WORK REQUEST: Return, from the lines below, each one that includes the word "Pedro".

INFORMATION SHOWN:
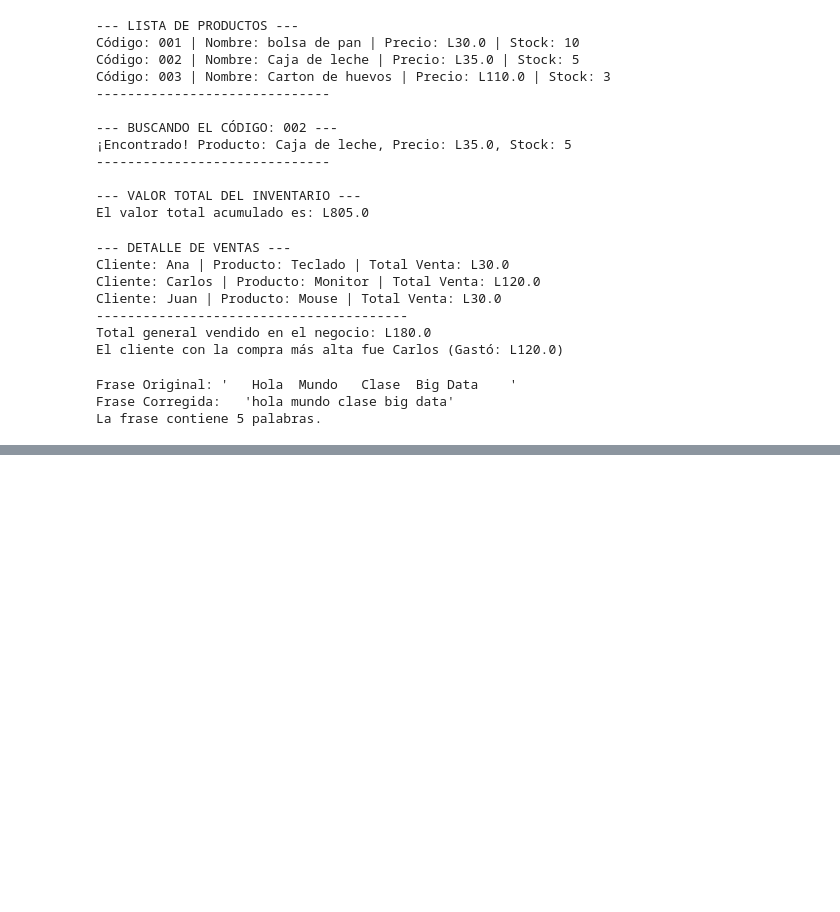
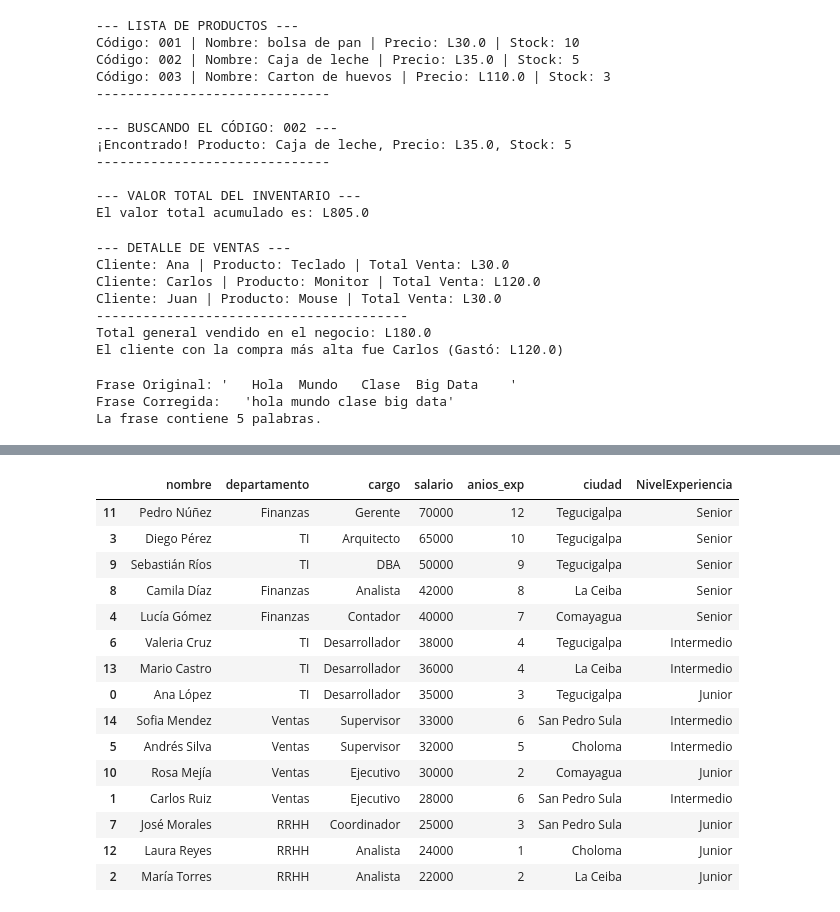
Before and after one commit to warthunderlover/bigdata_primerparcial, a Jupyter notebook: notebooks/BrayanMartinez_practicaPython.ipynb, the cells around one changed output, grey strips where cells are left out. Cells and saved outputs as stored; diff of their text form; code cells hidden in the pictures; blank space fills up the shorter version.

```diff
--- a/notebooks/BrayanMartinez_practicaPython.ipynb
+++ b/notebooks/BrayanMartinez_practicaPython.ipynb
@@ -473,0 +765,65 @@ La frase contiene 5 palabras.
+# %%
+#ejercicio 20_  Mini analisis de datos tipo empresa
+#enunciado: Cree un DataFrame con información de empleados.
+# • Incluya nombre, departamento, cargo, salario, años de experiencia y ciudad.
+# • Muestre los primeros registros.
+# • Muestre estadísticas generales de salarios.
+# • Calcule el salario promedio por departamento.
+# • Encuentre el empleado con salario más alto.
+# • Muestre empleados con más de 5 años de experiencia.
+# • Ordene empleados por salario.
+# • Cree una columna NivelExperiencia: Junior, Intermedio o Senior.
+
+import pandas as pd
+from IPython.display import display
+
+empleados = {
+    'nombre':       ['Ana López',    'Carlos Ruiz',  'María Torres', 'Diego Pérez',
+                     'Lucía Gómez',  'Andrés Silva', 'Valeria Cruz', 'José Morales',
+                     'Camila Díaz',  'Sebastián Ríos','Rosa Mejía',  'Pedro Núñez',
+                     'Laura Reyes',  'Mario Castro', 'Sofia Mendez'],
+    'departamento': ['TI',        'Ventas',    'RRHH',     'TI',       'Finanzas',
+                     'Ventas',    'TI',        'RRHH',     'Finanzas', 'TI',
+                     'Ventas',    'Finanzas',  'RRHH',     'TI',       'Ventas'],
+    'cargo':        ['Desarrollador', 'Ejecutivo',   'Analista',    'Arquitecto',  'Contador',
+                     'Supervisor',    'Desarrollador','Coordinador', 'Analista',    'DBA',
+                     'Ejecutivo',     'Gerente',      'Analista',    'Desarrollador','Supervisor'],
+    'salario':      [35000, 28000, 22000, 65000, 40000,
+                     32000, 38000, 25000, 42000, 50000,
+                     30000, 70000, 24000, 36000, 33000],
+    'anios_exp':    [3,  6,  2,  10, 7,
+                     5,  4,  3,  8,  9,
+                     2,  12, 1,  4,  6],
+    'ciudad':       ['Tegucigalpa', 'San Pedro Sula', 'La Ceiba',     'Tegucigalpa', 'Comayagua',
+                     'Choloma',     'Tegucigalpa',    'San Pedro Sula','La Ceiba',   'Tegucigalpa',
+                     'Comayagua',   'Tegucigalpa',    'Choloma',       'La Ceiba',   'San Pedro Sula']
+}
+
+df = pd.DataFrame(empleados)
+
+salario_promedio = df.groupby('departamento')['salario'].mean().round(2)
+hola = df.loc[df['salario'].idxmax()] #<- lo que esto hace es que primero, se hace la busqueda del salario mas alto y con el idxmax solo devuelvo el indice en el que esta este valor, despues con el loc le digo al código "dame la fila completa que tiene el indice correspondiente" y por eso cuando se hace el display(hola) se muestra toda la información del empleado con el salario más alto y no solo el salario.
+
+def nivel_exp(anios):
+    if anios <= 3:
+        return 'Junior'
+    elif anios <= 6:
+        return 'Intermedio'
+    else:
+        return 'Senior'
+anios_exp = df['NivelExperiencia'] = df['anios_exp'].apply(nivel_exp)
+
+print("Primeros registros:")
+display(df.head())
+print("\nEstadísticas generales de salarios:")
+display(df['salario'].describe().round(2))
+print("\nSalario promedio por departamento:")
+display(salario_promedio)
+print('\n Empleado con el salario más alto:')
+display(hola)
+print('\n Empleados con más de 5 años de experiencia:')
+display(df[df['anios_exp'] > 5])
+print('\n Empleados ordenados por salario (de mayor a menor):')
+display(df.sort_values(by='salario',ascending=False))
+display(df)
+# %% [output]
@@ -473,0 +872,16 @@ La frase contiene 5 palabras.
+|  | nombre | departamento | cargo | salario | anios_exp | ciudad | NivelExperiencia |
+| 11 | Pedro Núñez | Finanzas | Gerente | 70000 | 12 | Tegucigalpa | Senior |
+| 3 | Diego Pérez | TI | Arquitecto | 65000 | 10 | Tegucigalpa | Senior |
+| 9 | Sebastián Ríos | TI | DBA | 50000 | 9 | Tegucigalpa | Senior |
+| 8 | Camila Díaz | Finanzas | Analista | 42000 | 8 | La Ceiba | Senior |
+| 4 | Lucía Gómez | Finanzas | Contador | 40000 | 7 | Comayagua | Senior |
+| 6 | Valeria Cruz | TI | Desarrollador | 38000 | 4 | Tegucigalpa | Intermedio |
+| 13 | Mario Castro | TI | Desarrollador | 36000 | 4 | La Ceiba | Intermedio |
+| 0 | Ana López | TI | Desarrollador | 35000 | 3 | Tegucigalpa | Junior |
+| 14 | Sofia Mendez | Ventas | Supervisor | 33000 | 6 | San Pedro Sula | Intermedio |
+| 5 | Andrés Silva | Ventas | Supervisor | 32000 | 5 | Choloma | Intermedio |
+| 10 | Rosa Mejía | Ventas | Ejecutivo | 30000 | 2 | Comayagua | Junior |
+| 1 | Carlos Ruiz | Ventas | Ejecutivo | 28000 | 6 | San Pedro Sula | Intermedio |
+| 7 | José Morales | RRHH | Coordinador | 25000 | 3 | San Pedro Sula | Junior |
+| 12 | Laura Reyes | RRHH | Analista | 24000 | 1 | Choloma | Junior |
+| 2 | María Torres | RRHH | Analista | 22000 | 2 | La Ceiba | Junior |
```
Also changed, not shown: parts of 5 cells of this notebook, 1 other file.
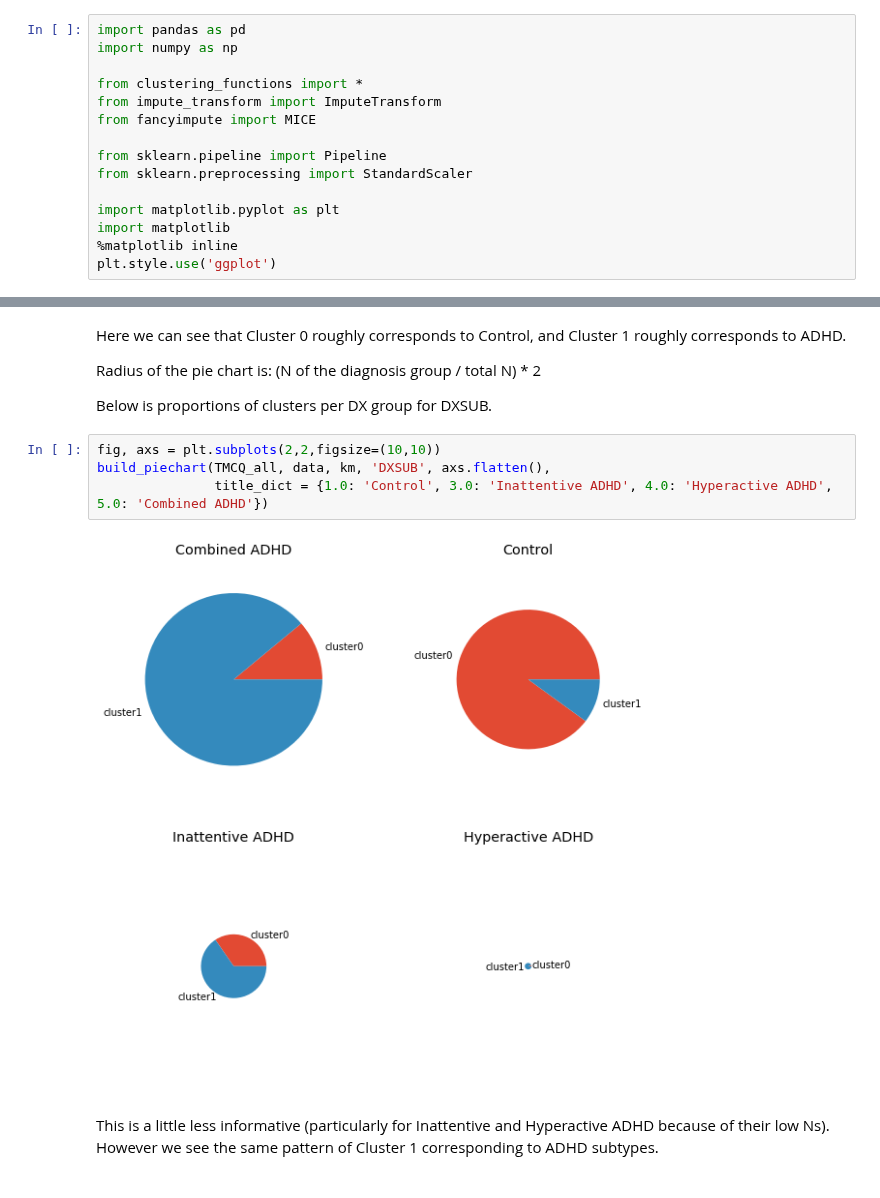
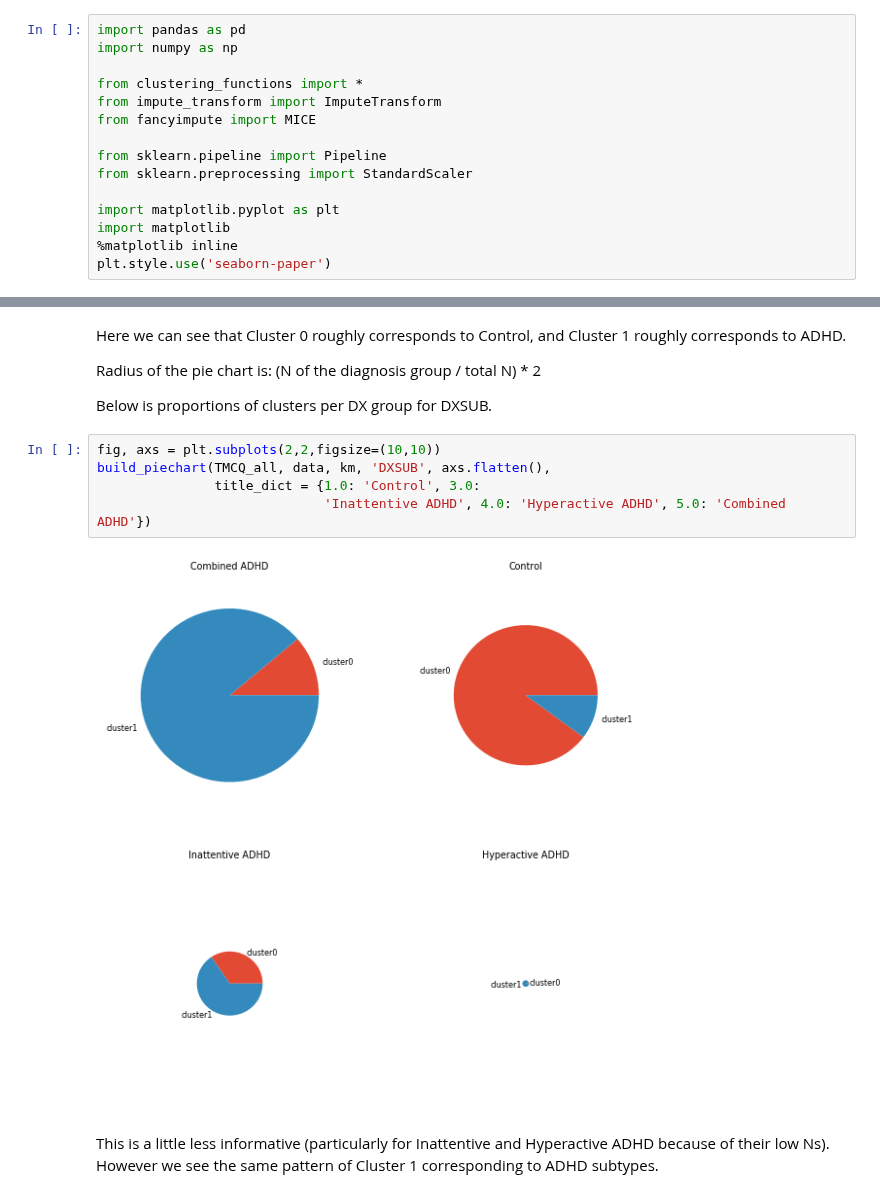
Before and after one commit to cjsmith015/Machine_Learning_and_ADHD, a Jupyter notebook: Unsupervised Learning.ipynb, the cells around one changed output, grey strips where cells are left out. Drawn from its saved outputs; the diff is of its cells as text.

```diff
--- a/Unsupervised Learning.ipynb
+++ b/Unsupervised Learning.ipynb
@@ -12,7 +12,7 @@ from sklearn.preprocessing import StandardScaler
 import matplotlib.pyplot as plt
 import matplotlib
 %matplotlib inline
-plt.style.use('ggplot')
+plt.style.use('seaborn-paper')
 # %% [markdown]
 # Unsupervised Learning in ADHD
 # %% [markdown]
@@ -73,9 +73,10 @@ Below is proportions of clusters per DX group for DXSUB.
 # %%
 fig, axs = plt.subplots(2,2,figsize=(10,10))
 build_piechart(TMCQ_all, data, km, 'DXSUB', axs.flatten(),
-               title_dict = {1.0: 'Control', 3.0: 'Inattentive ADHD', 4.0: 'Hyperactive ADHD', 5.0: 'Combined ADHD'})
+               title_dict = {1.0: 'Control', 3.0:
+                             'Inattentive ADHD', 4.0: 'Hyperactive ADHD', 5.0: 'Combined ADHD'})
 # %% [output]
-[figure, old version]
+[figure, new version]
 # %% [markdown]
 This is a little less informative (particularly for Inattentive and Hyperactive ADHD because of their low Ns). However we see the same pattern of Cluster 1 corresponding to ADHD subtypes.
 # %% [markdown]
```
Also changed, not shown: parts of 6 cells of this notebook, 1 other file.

EXPECTED ANSWER:
+                     'Camila Díaz',  'Sebastián Ríos','Rosa Mejía',  'Pedro Núñez',
+    'ciudad':       ['Tegucigalpa', 'San Pedro Sula', 'La Ceiba',     'Tegucigalpa', 'Comayagua',
+                     'Choloma',     'Tegucigalpa',    'San Pedro Sula','La Ceiba',   'Tegucigalpa',
+                     'Comayagua',   'Tegucigalpa',    'Choloma',       'La Ceiba',   'San Pedro Sula']
+| 11 | Pedro Núñez | Finanzas | Gerente | 70000 | 12 | Tegucigalpa | Senior |
+| 14 | Sofia Mendez | Ventas | Supervisor | 33000 | 6 | San Pedro Sula | Intermedio |
+| 1 | Carlos Ruiz | Ventas | Ejecutivo | 28000 | 6 | San Pedro Sula | Intermedio |
+| 7 | José Morales | RRHH | Coordinador | 25000 | 3 | San Pedro Sula | Junior |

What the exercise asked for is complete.